Instead, researchers recommend district and school leaders engage educators and school personnel in ongoing discussions regarding school practices, discipline, placement, staffing and school climate.

“Policymakers also need to build school capacity, especially in high-need school districts, to ensure schools have the resources and qualified staffing to meet the learning, socioemotional and mental health needs of students,” researchers said.

Swenski emphasizes the need to act on the crisis of educators leaving the field after experiencing violence and related stress. This exodus leads to negative consequences for students and school systems.

“Violence in the school harms everyone,” says Swenski, a third-year student in the community psychology MA/PhD program. “When teachers and other staff struggle with violence and aggression, they are more likely to leave their jobs. Such turnover has immense downstream consequences on students. Educator wellbeing absolutely has strong connections to student outcomes.”

Experiential learning opportunities for students

McMahon, Bare and Swenski have traveled the globe presenting related research together, including an upcoming trip in September to Montevideo, Uruguay for the International Community Psychology Conference. They’ve also presented at the Society for Community Research and Action Conference in Atlanta and the Midwestern Psychological Association Conference in Chicago, while McMahon and Bare presented at the International Conference of Community Psychology in Naples, Italy in 2022, and the American Psychological Association Conference in Washington D.C. in 2023.​

The highlight for both Bare and Swenski, however, is the ability to work on research that can make a difference.

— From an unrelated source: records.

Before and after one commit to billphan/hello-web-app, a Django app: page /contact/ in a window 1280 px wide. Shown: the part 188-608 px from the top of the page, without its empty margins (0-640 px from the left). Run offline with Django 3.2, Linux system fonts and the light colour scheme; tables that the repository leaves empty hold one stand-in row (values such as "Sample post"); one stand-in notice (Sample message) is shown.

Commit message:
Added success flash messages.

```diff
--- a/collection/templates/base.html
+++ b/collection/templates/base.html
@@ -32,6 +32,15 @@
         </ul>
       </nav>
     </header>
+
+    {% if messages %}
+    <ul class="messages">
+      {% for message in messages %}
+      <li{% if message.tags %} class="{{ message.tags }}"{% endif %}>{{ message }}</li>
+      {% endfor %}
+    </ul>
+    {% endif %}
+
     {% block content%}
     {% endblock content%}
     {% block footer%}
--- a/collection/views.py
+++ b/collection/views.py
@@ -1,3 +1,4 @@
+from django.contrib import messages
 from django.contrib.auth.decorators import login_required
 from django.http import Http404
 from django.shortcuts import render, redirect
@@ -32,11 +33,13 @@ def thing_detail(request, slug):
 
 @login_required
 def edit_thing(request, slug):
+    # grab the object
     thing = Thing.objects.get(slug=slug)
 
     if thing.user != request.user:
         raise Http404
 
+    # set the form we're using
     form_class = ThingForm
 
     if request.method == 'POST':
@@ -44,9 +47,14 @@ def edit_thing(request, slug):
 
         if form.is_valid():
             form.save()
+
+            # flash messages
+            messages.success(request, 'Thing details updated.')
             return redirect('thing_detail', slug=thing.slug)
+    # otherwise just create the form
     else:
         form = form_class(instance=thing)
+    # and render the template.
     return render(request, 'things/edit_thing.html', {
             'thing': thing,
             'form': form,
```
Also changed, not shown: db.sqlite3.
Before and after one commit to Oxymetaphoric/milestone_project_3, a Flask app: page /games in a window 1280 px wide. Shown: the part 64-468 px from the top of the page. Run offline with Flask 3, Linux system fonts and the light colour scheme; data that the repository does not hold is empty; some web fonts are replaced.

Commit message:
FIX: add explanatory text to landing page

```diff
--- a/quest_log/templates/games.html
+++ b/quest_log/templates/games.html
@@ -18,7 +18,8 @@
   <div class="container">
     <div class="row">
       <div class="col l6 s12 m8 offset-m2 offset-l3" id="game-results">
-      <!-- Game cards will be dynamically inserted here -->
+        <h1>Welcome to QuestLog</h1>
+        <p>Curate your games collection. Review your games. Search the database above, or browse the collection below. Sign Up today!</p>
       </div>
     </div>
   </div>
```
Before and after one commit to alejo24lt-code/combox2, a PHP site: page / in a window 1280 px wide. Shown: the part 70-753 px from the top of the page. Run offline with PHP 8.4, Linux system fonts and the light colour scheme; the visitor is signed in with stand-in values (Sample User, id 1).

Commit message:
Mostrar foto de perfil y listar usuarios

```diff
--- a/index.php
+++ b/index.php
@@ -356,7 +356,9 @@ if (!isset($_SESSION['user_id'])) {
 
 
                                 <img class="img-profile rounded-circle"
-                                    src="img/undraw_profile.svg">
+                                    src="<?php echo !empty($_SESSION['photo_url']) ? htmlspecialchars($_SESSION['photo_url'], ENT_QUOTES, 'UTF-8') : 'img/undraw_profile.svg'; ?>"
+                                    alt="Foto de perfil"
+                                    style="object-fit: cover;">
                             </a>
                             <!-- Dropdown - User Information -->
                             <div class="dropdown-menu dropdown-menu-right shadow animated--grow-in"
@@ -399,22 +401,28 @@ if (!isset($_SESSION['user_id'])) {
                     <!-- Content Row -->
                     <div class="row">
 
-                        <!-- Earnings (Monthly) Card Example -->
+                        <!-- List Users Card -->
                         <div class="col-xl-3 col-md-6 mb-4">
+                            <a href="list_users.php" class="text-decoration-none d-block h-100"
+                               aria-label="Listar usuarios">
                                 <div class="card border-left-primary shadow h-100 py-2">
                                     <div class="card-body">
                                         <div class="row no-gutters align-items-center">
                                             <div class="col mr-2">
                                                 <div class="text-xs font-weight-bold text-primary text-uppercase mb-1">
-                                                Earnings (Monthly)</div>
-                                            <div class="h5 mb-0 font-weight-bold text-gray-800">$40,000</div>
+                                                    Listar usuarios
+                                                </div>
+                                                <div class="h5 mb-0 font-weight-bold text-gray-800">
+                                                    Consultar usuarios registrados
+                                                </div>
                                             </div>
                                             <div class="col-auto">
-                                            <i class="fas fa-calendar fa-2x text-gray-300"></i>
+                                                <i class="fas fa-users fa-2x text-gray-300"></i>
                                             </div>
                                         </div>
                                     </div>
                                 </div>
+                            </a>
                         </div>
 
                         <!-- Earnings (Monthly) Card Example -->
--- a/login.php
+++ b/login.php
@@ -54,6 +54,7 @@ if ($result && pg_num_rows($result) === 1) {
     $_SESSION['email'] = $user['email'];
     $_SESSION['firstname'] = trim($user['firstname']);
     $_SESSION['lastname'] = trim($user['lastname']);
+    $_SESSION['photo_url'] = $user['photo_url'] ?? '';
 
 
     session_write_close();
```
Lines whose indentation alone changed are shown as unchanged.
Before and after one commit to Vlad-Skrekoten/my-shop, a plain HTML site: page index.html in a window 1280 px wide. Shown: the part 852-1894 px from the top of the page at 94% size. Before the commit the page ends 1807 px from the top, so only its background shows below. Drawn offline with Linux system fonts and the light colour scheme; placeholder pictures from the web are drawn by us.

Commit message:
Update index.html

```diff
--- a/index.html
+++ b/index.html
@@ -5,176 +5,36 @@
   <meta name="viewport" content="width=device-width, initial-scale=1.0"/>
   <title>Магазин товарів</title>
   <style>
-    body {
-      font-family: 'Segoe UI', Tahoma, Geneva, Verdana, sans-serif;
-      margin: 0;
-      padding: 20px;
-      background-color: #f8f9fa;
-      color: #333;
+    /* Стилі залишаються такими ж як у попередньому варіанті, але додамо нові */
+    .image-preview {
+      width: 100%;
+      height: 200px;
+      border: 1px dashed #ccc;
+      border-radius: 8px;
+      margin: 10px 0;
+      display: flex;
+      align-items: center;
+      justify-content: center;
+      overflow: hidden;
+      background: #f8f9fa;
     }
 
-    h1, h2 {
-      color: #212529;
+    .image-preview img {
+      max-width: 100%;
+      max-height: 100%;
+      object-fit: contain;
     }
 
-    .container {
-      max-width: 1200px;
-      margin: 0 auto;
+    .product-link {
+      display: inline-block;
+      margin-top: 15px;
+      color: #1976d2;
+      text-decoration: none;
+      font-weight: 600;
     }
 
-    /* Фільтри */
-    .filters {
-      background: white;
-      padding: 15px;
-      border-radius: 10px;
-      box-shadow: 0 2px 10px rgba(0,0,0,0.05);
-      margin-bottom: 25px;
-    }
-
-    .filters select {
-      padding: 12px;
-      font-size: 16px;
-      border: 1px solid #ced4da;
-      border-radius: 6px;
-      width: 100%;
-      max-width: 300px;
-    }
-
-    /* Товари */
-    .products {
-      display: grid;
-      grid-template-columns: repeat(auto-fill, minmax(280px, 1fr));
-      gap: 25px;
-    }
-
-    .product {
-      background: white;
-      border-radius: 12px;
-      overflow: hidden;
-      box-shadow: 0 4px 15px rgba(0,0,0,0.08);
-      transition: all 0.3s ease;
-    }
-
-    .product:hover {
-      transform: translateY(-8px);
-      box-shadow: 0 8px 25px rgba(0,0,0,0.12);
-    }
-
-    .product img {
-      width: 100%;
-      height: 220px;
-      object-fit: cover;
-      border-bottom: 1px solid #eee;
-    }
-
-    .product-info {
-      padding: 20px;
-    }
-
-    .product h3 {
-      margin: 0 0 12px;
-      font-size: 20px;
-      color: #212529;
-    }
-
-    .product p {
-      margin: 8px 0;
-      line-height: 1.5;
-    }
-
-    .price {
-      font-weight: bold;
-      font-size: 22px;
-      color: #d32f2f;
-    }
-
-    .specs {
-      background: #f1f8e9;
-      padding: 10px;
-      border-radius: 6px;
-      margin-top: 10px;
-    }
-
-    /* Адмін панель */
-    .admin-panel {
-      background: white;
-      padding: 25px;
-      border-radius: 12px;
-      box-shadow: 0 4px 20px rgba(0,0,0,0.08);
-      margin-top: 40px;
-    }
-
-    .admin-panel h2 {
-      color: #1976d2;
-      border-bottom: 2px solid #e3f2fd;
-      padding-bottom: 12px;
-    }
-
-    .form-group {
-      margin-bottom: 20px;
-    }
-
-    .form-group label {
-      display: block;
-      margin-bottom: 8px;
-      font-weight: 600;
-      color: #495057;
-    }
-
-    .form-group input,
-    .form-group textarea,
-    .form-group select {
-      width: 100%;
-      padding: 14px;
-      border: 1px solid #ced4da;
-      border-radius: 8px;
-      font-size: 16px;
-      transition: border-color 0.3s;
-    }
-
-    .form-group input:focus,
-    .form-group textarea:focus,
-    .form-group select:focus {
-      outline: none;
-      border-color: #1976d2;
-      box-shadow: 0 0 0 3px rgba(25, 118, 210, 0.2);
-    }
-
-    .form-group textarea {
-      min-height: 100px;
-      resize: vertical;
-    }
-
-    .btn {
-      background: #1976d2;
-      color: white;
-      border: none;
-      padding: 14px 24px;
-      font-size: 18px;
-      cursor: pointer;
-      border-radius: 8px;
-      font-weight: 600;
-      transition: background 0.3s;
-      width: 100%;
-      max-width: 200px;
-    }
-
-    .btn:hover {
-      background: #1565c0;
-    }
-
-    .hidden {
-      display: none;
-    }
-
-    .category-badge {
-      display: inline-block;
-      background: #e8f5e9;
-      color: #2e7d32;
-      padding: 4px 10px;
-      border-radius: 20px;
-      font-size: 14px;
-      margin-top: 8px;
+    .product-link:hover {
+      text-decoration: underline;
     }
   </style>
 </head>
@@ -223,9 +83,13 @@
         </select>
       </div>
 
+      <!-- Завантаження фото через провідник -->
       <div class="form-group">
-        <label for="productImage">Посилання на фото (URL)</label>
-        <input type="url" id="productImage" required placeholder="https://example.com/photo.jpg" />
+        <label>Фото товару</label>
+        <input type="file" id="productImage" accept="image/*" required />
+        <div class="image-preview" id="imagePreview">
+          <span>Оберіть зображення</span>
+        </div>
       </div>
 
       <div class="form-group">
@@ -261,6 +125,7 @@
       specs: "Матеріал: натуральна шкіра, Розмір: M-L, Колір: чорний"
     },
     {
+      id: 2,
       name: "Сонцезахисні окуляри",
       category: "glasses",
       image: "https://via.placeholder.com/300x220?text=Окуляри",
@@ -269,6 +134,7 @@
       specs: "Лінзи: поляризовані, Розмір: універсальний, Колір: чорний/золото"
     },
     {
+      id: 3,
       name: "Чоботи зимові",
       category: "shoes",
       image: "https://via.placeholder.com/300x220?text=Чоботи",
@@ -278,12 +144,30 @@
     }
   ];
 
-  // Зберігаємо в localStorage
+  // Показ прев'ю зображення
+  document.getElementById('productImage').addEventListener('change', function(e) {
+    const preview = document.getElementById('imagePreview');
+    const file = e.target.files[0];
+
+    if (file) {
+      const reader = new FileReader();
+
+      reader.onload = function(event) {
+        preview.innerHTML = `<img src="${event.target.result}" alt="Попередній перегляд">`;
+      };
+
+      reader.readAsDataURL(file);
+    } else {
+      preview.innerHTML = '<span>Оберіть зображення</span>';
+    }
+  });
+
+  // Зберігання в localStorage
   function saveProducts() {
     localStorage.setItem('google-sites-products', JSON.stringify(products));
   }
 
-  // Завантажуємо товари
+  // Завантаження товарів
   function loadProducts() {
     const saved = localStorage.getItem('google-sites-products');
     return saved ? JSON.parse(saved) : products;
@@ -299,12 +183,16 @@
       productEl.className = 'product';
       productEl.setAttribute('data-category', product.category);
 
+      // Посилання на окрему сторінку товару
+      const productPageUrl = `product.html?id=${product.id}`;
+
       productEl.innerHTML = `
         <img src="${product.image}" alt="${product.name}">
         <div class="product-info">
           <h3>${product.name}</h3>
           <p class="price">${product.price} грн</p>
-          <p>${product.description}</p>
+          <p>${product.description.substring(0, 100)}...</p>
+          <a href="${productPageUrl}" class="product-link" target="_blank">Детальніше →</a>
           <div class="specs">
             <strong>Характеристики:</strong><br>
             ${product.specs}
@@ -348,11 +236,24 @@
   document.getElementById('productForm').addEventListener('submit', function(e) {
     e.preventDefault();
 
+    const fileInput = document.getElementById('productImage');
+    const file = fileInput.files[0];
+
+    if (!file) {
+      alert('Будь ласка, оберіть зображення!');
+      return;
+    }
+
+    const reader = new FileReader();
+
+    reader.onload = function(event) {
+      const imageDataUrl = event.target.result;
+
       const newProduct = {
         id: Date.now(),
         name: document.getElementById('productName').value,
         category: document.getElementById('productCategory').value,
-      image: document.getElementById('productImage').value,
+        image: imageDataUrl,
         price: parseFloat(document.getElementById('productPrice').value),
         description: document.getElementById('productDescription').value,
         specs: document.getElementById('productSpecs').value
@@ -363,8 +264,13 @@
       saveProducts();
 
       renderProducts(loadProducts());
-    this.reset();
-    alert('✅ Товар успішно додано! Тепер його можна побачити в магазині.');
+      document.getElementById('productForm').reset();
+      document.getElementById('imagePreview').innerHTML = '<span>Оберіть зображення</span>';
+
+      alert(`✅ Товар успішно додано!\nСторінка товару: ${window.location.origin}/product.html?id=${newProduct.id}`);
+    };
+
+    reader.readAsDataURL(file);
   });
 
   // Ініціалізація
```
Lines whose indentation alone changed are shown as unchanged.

“Our research focuses quite a bit on understanding the broad range of factors that contribute to violence so that we can provide evidence-based recommendations to address these issues comprehensively. Educators are a crucial part of our workforce and our society. Their well-being is critical, and when educators are thriving, students, families and communities are better off as well,” says Bare, a fourth-year student in the clinical-community psychology doctoral program.

Swenski agrees.

“One aspect I really love about the work I do in Dr. McMahon’s lab is how focused we are on shaping and shifting policy,” says Swenski. “Many researchers conduct great work but leave their findings only in academic journals. While Dr. McMahon’s lab publishes consistently, we also take efforts to turn our knowledge into tangible action that will — and already has — structurally improve the lives of educators.”

Read more about the findings of the study on DePaul Newsroom and the APA press room.

Additional research publications, practice recommendations and policy reform based on findings from the APA Task Force on Violence Against Educators and School Personnel can be found on the APA website.

Russell Dorn is a senior manager of media relations in University Communications.